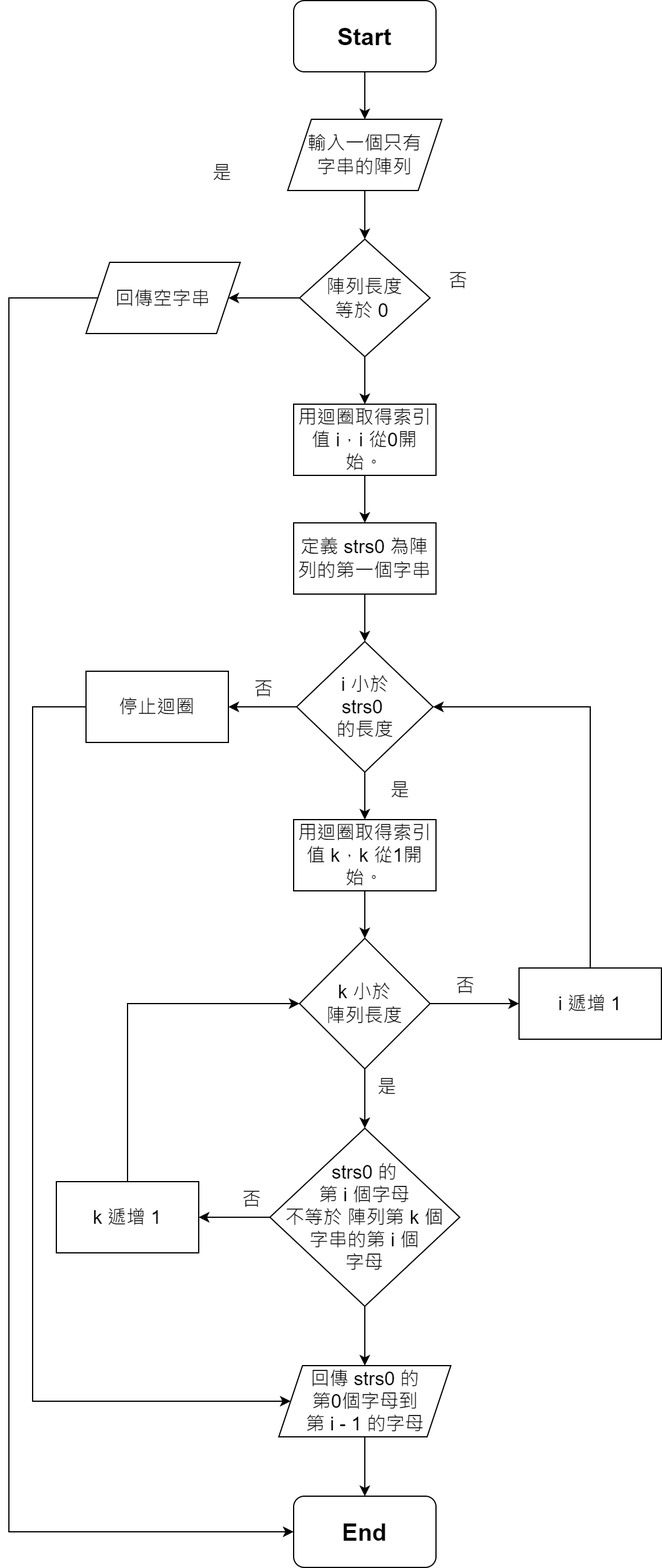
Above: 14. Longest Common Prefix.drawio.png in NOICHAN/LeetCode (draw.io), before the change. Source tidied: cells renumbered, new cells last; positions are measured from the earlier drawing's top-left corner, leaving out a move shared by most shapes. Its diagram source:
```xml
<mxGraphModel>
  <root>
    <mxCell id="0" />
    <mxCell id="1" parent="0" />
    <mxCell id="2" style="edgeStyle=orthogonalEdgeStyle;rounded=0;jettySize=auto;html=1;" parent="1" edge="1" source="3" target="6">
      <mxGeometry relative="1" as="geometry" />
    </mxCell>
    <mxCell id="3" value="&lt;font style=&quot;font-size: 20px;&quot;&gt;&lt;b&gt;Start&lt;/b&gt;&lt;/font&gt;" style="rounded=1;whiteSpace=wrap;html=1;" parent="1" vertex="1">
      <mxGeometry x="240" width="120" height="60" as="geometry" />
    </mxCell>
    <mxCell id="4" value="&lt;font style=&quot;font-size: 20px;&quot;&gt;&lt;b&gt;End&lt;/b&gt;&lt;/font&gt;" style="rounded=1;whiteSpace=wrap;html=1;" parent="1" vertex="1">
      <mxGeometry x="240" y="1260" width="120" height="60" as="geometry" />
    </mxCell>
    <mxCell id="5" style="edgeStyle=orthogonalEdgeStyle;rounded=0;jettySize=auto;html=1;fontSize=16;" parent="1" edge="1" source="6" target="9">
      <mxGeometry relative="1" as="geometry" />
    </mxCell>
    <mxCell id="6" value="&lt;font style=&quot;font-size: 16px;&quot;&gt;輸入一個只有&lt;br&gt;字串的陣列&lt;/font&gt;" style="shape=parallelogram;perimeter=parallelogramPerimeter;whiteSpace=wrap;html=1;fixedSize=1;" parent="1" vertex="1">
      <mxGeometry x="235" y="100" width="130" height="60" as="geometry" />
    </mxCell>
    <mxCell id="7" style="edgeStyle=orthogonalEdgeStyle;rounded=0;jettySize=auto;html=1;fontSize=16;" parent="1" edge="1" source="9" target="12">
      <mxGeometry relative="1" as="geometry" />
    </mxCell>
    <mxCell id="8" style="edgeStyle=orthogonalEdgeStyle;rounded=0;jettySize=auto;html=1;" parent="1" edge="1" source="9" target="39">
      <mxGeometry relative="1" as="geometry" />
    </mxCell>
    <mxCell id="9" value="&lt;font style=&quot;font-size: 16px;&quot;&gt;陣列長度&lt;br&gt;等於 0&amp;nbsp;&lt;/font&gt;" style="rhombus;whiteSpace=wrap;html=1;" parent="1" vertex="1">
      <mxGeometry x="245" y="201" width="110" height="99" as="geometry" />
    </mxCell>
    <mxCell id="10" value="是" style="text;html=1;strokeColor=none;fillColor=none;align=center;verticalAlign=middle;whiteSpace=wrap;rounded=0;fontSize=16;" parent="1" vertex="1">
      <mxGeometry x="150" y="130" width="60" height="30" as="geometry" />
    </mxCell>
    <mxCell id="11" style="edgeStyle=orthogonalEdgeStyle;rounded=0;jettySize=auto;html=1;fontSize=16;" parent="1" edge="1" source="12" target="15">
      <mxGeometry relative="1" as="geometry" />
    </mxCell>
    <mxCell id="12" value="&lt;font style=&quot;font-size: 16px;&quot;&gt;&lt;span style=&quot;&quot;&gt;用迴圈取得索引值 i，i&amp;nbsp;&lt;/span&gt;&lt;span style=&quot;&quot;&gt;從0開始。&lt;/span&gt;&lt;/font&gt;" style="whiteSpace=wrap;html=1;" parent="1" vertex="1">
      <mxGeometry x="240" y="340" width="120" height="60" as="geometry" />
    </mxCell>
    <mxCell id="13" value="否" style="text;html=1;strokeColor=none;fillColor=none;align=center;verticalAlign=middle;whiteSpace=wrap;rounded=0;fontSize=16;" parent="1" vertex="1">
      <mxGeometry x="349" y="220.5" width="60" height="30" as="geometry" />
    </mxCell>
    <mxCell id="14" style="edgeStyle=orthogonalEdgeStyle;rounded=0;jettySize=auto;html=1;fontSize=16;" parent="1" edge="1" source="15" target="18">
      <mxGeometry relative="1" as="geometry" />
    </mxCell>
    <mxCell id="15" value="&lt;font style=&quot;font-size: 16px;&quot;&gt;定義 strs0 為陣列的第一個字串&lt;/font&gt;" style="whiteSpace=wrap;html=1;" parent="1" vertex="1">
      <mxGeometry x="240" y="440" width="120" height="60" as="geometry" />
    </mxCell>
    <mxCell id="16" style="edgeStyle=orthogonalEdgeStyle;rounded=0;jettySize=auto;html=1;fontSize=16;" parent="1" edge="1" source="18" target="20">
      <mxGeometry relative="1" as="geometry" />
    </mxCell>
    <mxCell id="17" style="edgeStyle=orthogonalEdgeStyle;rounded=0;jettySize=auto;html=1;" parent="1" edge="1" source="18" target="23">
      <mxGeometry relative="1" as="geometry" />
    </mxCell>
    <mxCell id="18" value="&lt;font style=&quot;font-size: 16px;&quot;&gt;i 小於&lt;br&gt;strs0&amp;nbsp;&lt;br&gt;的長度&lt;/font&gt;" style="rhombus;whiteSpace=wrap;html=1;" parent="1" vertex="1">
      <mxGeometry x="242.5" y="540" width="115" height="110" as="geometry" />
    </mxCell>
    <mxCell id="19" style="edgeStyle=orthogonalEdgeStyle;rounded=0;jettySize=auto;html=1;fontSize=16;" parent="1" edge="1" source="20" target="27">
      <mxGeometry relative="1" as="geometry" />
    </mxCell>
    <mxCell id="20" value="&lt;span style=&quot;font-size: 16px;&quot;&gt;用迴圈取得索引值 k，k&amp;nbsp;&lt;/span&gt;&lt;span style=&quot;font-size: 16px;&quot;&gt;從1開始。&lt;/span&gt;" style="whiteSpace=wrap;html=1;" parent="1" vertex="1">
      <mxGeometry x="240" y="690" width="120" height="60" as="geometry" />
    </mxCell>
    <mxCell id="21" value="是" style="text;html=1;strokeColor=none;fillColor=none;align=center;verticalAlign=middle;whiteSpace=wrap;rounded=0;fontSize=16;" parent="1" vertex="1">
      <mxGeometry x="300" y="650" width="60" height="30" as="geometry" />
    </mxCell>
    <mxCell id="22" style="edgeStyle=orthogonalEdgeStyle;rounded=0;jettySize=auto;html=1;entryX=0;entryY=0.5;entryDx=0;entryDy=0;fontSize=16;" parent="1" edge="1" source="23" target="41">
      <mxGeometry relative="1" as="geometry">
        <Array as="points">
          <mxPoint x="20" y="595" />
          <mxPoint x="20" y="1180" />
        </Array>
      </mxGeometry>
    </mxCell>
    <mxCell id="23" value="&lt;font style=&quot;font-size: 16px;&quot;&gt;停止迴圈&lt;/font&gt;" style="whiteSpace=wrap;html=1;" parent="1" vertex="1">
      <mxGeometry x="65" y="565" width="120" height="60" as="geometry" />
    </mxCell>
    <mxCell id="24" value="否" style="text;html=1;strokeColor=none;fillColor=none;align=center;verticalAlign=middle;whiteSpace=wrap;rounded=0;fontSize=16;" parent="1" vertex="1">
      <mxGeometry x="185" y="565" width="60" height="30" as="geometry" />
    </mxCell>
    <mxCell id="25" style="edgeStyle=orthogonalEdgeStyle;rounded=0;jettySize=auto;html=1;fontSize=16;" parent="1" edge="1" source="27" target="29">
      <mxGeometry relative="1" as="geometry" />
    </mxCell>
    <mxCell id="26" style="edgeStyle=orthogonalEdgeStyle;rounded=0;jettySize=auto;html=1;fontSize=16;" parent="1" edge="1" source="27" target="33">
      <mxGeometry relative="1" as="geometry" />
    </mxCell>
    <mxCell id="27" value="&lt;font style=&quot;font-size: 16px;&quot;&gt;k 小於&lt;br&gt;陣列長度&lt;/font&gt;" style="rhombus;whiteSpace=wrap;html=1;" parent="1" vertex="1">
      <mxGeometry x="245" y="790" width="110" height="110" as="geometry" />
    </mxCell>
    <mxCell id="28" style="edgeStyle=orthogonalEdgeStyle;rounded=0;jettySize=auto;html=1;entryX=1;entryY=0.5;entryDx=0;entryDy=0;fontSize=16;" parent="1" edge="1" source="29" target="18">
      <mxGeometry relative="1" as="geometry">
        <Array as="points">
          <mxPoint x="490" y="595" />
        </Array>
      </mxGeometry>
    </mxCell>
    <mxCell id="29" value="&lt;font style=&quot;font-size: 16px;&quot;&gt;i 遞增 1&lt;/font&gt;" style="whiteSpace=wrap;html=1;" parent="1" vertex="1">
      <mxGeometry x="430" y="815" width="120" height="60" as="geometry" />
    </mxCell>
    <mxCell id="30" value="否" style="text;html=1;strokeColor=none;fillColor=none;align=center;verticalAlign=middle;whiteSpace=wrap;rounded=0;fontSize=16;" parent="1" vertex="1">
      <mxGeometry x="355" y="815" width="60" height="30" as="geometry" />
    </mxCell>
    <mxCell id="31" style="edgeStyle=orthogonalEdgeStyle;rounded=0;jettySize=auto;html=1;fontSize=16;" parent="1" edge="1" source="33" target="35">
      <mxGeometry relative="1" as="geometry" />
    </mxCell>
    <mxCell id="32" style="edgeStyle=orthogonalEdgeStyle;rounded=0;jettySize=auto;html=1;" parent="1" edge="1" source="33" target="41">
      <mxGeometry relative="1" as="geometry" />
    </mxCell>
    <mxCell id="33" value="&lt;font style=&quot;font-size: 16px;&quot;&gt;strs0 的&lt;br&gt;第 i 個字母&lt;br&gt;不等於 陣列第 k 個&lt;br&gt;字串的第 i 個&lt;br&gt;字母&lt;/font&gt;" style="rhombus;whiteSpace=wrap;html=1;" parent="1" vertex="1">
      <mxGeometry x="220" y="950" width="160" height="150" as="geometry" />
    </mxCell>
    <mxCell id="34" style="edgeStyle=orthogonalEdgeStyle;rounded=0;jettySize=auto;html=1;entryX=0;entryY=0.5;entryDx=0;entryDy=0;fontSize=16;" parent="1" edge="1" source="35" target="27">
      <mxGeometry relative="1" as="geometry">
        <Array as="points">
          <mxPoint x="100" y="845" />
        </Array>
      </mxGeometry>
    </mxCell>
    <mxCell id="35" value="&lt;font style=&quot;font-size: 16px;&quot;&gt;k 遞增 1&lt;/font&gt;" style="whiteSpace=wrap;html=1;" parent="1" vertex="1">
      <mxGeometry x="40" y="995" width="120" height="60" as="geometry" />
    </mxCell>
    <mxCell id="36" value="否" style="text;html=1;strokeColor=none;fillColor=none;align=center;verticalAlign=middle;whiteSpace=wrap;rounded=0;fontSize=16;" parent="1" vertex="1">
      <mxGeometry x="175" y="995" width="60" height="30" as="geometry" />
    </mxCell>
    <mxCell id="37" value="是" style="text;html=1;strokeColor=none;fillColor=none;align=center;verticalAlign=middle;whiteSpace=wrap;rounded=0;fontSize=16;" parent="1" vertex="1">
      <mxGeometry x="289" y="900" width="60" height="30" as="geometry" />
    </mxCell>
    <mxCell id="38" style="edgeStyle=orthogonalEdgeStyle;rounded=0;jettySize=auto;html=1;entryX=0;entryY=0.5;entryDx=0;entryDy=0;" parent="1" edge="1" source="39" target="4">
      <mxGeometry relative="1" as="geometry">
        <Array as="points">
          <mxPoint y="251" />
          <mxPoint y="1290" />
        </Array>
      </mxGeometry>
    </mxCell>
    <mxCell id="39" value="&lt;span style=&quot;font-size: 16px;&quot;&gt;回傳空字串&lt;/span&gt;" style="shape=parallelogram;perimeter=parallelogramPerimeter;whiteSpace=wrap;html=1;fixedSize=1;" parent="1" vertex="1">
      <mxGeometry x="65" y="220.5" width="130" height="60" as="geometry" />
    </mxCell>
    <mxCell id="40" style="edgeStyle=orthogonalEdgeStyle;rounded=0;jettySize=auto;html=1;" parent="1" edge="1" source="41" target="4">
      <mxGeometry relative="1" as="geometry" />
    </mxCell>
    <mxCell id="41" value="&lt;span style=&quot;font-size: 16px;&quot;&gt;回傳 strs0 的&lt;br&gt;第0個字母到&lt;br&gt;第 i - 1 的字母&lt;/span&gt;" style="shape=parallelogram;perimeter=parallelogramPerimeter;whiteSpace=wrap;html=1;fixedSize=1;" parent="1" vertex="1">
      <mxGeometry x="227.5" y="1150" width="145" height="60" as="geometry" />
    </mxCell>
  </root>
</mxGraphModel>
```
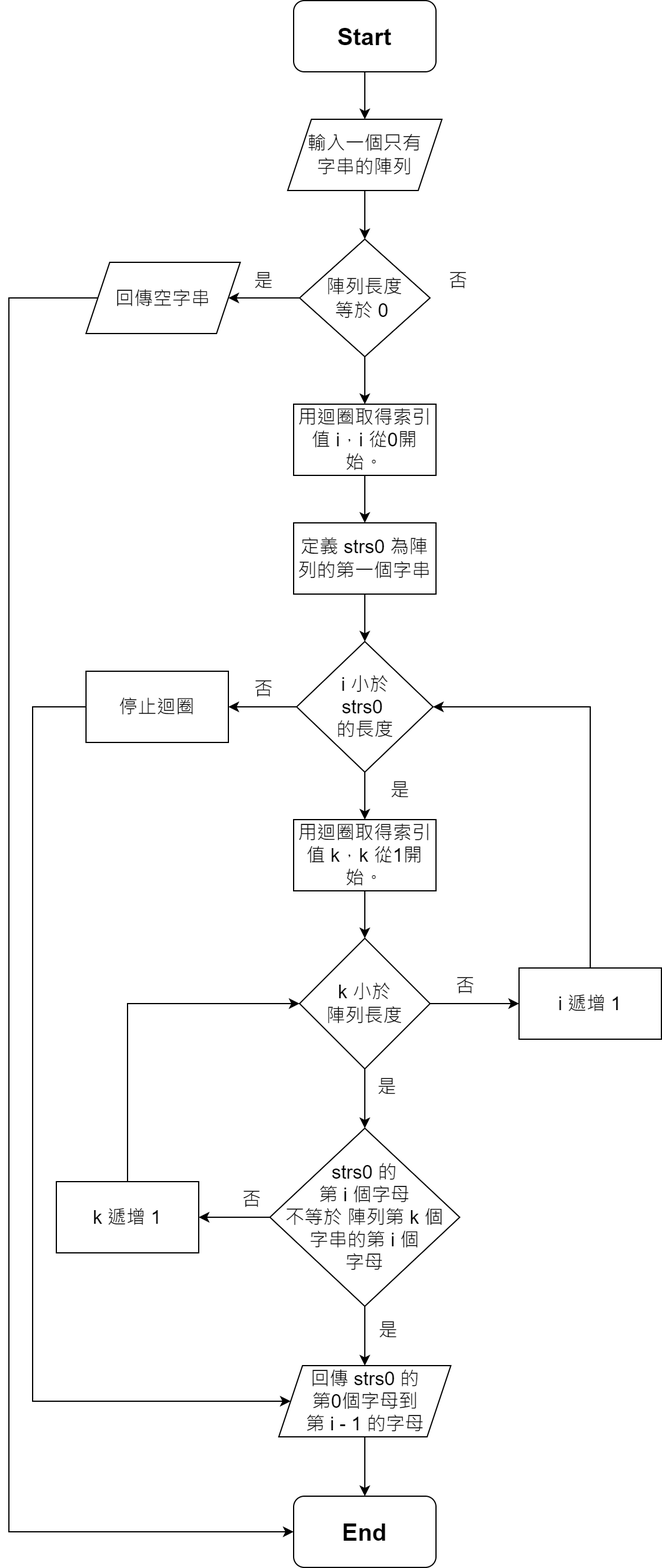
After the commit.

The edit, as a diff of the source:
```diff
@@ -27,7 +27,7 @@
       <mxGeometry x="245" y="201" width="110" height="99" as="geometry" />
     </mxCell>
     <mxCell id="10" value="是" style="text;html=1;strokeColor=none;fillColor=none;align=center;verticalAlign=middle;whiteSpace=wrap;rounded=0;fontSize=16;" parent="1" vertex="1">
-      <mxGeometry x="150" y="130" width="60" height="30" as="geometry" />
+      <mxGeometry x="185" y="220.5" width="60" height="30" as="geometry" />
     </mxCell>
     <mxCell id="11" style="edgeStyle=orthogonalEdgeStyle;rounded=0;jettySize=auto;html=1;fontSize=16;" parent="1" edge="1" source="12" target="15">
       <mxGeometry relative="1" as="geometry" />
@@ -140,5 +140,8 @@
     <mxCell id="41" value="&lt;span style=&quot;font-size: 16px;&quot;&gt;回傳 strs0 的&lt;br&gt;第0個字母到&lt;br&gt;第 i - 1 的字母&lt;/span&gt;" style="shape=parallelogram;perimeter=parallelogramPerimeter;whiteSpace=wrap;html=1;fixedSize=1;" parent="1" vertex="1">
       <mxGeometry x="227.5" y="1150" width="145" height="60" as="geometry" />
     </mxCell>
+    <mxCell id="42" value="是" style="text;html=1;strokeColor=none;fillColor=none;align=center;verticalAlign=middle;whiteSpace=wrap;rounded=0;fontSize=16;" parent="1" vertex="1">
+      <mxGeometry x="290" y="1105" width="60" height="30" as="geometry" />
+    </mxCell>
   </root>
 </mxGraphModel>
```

Prompt |
Scan the entries for lines with the word "mxPoint". The number of such lines is the whole answer.

Answer |
6